I have a confession – I am a complete Olympic Games junkie. I am a sucker for positive patriotism, good natured competition and our national anthem playing in the background while the American flag is raised and the gold medalist’s chin involuntarily quivers. When I was younger, I had high hopes of being a top US swimmer, competing in an Olympic games and making my country proud (and isn’t that the one time when that ‘proud’ phrase is most pure and sincere – an Olympic athlete encompasses it entirely). Sadly, my dreams were squashed pretty early on when I realized I actually wasn’t that great of a swimmer. But the next best feeling is cheering for those athletes that are that good—abnormally, incredibly, almost impossibly good. I am just enough of a swimmer to know that that those young men and women competing in the Olympics are phenomenal, in every sense of that word’s definition. And while I don’t have a similar understanding when it comes to the other sports—gymnastics, diving, track and field to name a few—I still sit back in awe and gawk at those able and willing to push their bodies harder and farther than anyone else before them. And if all else fails, there is the NBC Olympics jingle to really get the heart pumping.
For me, the Olympic Games is a lot like the Christmas season—the atmosphere around even the ordinary changes and everything, including the third round of an obscure sport, seems magical (the Christmas equivalent in my mind being “Holiday in Handcuffs” staring Melissa Joan Hart and the overly-dimpled guy from Saved by the Bell – pure magic, I tell you). And when else other than every four years can you find primetime coverage of synchronized diving, fencing and basketball all given equal weight by the sportscasters.
But all kidding aside, I am as excited as ever to watch as much Olympic coverage as I can this summer, which I am certain will include plenty of viewings of this Proctor & Gamble commercial:
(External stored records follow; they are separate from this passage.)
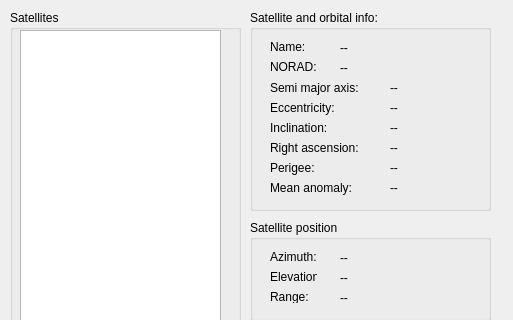
This is source/gui.ui in TomMladenov/simple-sat-browser as Qt 5 draws it before an edit; both pictures show x 0 to 513 and y 0 to 320 of the 513 by 470 pixel window. The edited form follows.
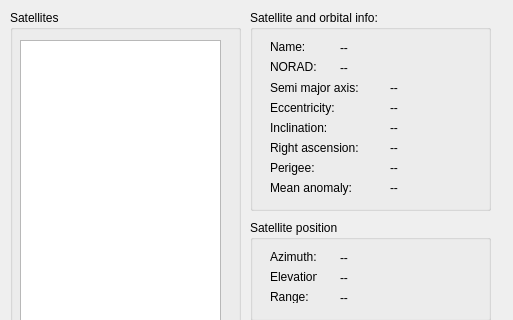
This is the edited form.

Commit message: decreased size of satlist to prevent overlap with name of groupbox

What changed in the file:
```diff
--- a/source/gui.ui
+++ b/source/gui.ui
@@ -29,9 +29,9 @@
     <property name="geometry">
      <rect>
       <x>10</x>
-      <y>20</y>
+      <y>30</y>
       <width>201</width>
-      <height>401</height>
+      <height>391</height>
      </rect>
     </property>
    </widget>
```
Please tell me I’m not the only person who cries real tears every time she see this. My children are almost certainly not destined for the Olympics, but on the off chance that they are I am going to be dissolving into a puddle on the sidelines if this commercial is any indication. I’m also still in that adult/child in between stage because I have vivid memories of my own mother’s efforts to ensure my swimming, dancing, college or law school career was as successful as possible and I realize there is no possible way to thank her other than a comparison to a sentimental P&G advertisement. Tears from all sides on this one.
These 2012 Olympics are the third games Will and I have watched together—2004’s competition we watched from Hawaii where we honeymooned (yep, we were roughing it, huh) and 2008 (the year of Michael Phelps) we watched from our small hotel room on the Chesapeake bay with our 10-month-old daughter sleeping soundly in the closet. This year, we don’t have a celebratory Olympic trip planned, so we’ll be watching from our sunroom couch or more likely catching the next-day replays online because one of us can’t stay awake past 9pm and the other one is up to his eyeballs in work. But I am excited as ever, viewing these tiny, muscular athletes with the appreciation of one who is quickly aging past her prime.
|Shalene Flanagan (marathon)|
And happy Wednesday, everyone!